Scan the entries below for the word "stroke" and copy every line in which it occurs.

(Supplied entries begins)

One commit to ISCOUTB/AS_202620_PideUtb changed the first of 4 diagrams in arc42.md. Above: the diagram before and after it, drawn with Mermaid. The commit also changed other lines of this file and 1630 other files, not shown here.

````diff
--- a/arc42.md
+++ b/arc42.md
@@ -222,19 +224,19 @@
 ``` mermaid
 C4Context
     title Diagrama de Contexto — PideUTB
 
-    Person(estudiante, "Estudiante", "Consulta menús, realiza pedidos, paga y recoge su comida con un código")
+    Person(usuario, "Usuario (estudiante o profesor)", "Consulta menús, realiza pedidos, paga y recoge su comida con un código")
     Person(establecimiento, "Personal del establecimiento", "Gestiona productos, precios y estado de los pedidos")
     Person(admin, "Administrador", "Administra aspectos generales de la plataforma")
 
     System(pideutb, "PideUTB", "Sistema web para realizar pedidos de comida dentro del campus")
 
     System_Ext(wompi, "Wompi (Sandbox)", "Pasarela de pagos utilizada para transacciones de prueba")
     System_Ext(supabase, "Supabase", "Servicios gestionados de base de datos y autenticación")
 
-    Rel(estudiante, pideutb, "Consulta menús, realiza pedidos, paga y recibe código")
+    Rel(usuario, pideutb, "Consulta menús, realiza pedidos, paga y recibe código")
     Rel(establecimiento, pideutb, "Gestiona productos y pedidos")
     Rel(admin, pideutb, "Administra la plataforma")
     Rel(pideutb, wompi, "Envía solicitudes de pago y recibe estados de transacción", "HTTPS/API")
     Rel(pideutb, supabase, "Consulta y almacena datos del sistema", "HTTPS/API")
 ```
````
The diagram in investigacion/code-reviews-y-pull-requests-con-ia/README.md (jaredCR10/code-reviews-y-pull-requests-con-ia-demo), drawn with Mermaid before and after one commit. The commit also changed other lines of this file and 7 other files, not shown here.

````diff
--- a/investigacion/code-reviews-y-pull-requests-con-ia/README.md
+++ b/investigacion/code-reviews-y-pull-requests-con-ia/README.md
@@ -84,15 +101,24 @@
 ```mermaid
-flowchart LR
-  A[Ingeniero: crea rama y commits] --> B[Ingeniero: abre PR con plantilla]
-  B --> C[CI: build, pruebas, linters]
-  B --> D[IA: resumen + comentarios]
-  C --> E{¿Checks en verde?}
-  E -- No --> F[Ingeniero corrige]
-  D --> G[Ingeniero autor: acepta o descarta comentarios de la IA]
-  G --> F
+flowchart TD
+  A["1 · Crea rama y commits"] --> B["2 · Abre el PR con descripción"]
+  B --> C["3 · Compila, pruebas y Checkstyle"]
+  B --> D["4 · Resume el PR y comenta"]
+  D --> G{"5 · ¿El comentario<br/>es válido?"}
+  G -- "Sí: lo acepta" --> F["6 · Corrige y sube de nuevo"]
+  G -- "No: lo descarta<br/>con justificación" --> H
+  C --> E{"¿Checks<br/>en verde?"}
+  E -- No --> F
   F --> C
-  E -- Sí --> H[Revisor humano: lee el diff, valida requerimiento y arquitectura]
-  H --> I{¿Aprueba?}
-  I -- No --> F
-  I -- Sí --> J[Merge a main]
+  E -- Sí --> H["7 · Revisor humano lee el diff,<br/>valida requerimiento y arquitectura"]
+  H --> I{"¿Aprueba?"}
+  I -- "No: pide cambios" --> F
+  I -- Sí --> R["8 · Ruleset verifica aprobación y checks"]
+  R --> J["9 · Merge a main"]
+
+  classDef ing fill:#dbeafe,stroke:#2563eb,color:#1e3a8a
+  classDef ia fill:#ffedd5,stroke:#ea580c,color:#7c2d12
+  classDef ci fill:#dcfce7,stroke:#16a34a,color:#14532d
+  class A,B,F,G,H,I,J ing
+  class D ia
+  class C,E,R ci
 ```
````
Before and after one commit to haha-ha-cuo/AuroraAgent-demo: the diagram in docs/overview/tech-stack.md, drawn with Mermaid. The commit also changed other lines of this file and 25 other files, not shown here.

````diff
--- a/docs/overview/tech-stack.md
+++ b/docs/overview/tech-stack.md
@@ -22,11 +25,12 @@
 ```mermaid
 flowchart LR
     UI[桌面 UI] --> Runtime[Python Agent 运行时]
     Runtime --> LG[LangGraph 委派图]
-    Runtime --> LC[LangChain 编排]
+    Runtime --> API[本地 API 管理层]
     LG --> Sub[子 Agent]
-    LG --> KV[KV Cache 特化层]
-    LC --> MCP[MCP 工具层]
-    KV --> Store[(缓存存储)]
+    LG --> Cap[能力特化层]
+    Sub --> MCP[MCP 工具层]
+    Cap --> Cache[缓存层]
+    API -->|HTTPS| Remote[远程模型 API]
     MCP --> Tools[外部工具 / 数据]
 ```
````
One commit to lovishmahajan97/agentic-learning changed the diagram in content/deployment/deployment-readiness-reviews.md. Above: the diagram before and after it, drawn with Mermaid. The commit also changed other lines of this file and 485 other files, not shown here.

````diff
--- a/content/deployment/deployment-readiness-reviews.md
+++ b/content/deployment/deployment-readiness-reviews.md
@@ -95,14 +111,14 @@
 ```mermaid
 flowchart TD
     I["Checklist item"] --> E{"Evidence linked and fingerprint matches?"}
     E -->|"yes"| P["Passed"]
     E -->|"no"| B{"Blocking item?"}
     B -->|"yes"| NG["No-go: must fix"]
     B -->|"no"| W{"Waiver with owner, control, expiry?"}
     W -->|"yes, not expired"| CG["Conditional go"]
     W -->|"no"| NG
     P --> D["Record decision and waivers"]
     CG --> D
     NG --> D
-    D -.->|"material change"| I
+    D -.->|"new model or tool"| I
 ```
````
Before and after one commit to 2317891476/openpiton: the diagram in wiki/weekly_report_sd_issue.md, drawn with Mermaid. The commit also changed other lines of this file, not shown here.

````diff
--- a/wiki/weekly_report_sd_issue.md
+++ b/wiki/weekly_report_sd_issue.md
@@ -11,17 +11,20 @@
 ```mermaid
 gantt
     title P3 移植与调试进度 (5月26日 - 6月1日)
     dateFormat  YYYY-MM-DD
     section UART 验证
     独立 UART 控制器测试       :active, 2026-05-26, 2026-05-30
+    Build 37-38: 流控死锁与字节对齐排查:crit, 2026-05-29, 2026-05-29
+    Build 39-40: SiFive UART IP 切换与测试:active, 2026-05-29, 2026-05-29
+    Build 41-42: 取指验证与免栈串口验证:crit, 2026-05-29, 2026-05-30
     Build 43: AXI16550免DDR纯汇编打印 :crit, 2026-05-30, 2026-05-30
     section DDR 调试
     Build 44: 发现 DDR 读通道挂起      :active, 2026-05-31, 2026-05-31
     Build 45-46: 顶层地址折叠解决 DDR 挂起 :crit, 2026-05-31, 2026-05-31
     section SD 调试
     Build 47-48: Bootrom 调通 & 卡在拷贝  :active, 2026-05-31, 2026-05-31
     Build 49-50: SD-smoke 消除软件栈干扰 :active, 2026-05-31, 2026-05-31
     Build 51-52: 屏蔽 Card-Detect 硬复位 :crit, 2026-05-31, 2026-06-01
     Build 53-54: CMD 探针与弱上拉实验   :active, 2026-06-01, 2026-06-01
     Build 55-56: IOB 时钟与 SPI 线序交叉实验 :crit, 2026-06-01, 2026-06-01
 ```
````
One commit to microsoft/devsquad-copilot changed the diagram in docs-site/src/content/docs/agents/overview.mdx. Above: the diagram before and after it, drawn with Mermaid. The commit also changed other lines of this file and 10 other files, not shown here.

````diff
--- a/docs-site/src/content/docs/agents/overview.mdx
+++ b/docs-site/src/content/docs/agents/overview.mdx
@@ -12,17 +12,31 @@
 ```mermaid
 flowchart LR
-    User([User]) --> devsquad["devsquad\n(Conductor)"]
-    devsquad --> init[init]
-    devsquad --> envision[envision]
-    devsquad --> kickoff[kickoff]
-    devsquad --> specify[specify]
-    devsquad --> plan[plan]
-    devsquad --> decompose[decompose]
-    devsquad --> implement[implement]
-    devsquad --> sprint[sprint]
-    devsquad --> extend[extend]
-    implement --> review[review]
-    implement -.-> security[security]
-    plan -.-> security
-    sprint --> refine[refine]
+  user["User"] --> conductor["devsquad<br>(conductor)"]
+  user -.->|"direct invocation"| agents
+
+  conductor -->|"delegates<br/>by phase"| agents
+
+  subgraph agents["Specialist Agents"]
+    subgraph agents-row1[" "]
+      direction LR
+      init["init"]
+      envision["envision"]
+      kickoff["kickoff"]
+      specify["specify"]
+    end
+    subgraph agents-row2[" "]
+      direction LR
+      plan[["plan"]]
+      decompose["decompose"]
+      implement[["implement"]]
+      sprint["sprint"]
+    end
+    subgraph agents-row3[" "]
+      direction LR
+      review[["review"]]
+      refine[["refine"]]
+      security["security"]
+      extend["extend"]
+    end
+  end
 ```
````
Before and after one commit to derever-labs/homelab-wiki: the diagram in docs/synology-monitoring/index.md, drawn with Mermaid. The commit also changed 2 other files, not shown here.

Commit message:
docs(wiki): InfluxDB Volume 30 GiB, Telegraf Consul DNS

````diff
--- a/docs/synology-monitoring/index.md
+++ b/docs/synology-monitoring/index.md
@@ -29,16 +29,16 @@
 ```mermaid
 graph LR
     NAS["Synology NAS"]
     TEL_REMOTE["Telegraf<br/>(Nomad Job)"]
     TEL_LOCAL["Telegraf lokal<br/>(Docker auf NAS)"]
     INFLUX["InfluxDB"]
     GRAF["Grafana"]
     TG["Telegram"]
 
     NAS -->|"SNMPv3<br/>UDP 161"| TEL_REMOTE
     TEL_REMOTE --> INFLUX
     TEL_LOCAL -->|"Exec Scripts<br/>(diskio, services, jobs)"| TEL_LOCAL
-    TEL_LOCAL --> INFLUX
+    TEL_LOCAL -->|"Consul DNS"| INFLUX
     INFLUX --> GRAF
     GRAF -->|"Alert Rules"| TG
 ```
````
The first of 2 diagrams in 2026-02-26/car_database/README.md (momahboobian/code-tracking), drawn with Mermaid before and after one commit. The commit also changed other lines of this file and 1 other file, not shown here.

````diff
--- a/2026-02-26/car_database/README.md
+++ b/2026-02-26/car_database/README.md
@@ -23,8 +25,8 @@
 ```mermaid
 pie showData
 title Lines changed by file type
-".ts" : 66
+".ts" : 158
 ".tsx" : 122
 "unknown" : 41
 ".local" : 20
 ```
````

(Supplied entries ends)

* **Exercise output**
+  classDef ing fill:#dbeafe,stroke:#2563eb,color:#1e3a8a
+  classDef ia fill:#ffedd5,stroke:#ea580c,color:#7c2d12
+  classDef ci fill:#dcfce7,stroke:#16a34a,color:#14532d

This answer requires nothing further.